Yet, tomorrow is another country. We can still achieve these dreams. The question is: Can we achieve them without the ANC? This is an organisation that has been at the centre of our struggle and our post-apartheid life for a full 113 years. It has evolved our understanding of what progressive politics mean. It inspired and helped shape virtually all the liberation movements on the continent. This behemoth is at the very heart of South Africa.

We owe it a lot. We also demand much from it.

But it is a wounded tiger. President Jacob Zuma, speaking at the chaos-filled ANC Youth League conference in Soweto last week, spoke honestly about the organisation he now leads.

He said: "The ANC Youth League has been shaken and the mother body, the organisation, is in trouble. And if anything goes wrong with the ANC everything will go wrong in the country."

Unfortunately, as Zuma was about to continue speaking, ANC secretary-general Gwede Mantashe passed him a note, bringing his soliloquy to an end.

Zuma then got into a huddle with Mantashe and Jessie Duarte, the ANC deputy secretary-general. When he returned to the podium he said there had been an "intervention" and went on to speak about other matters concerning the youth league.

What Zuma was saying is nothing new. Some of us have been saying it for years.

The point to reflect on now is whether the country has outgrown the ANC. Is Zuma wrong now when he says "if anything goes wrong with the ANC everything will go wrong in the country"?

In 1994 the idea of peaceful governance without the ANC was impossible to contemplate. Any attempt to build a South Africa without the ANC would have collapsed. The Bantustan system was just such an attempt, and it folded and died an ignominious death.

The ANC commanded 62.15% of the votes cast on May 7. It is worth noting that IEC research shows that there are about 31.4million eligible voters in South Africa. Of these, 25.3million registered to vote this year. Only 18million turned up to vote on May 7 and of these just over 11.4million voted for the ANC.

The ANC commands a mere third of the vote. Of course, the same can be said of the rest of the entire opposition, who command even less.

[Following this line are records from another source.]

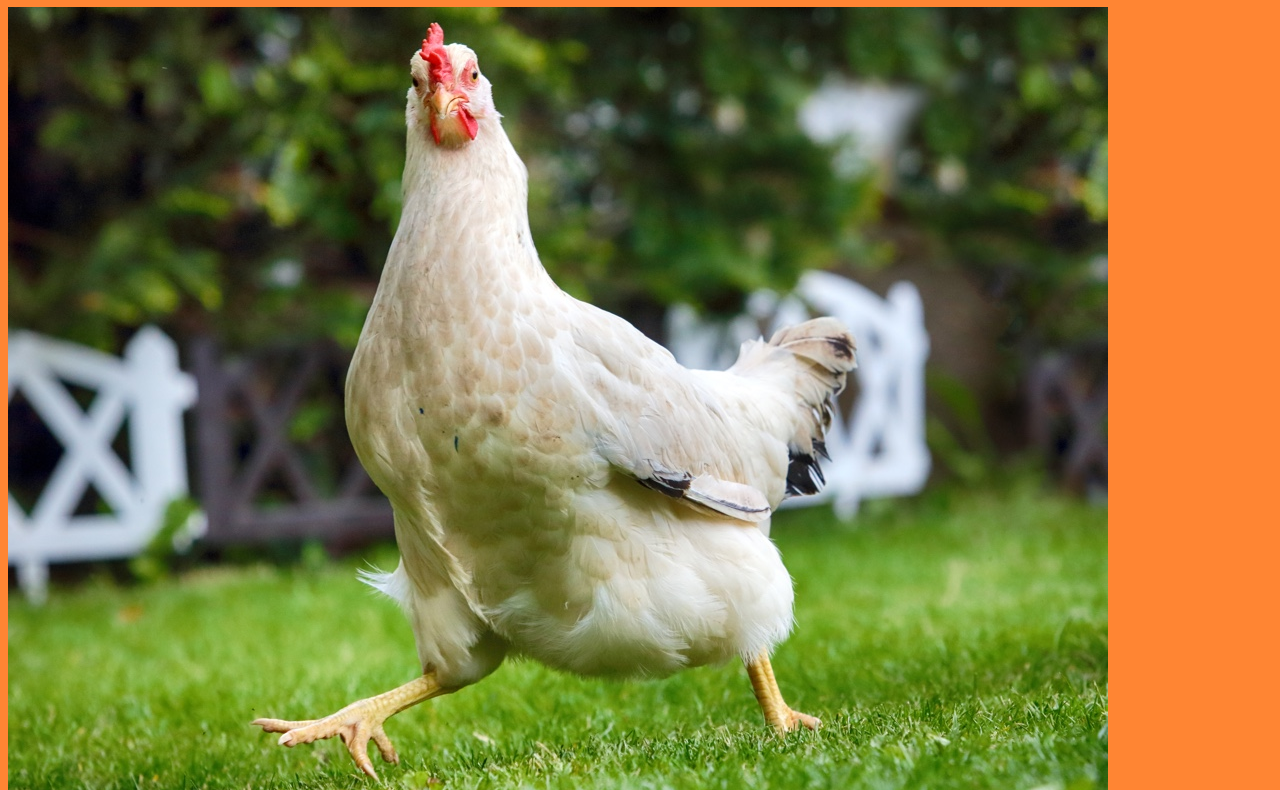
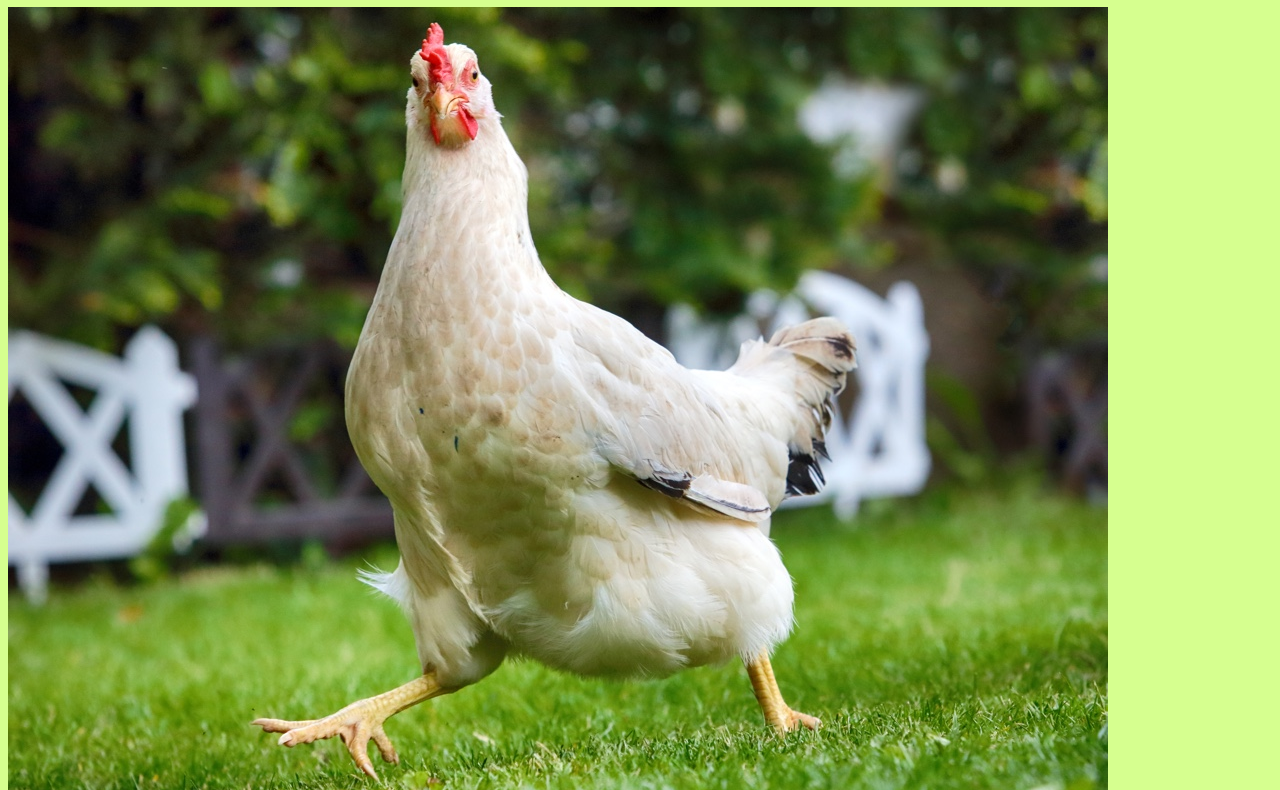
Before and after one commit to mi-she-ru/mi-she-ru.github.io, a plain HTML site: page portfolio.html in a window 1280 px wide. Shown: the part 99-889 px from the top of the page. Drawn offline with Linux system fonts and the light colour scheme.

Commit message:
Update portfolio.html

```diff
--- a/portfolio.html
+++ b/portfolio.html
@@ -4,7 +4,7 @@
 	    <meta charset="utf-8">
 	    <title>Portfolio</title>
 	  </head>
-	  <body bgcolor="#FF8533">
+	  <body bgcolor="#D6FF8F">
     <a href="index.html">Home</a>
     <a href="portfolio.html">Portfolio</a>
     <a href="aboutme.html">About Me</a>
```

My point is that the ANC - with its glorious history and the values espoused by the likes of Albert Luthuli, Oliver Tambo and Nelson Mandela - is still an important ingredient in the achievement of the peaceful South Africa we all want.

However, the values of democracy and non-racialism (despite the racial attacks in Western Cape, for example) that it espouses have now taken root so deeply in the South African psyche that we can continue to run without the ANC.

A South Africa without the ANC as the leader of society is no longer such a distant dream.

In the next five to 10 years this reality will deepen. More South Africans will believe that an ANC in trouble does not necessarily have to mean a South Africa in trouble. The "liberation dividend" the ANC has rightly benefited from will diminish. In 10 or so years South Africans might look elsewhere for political leadership.

They might not choose the ANC.

And that will be okay. The ANC will have given us its greatest achievement: a democracy in which people can reject, or endorse, an incumbent party when they cast their vote.

That way, even in its death, it will still be part of us - but not as a political party. Only as a great idea: a collection of great values, the way its founders envisioned it.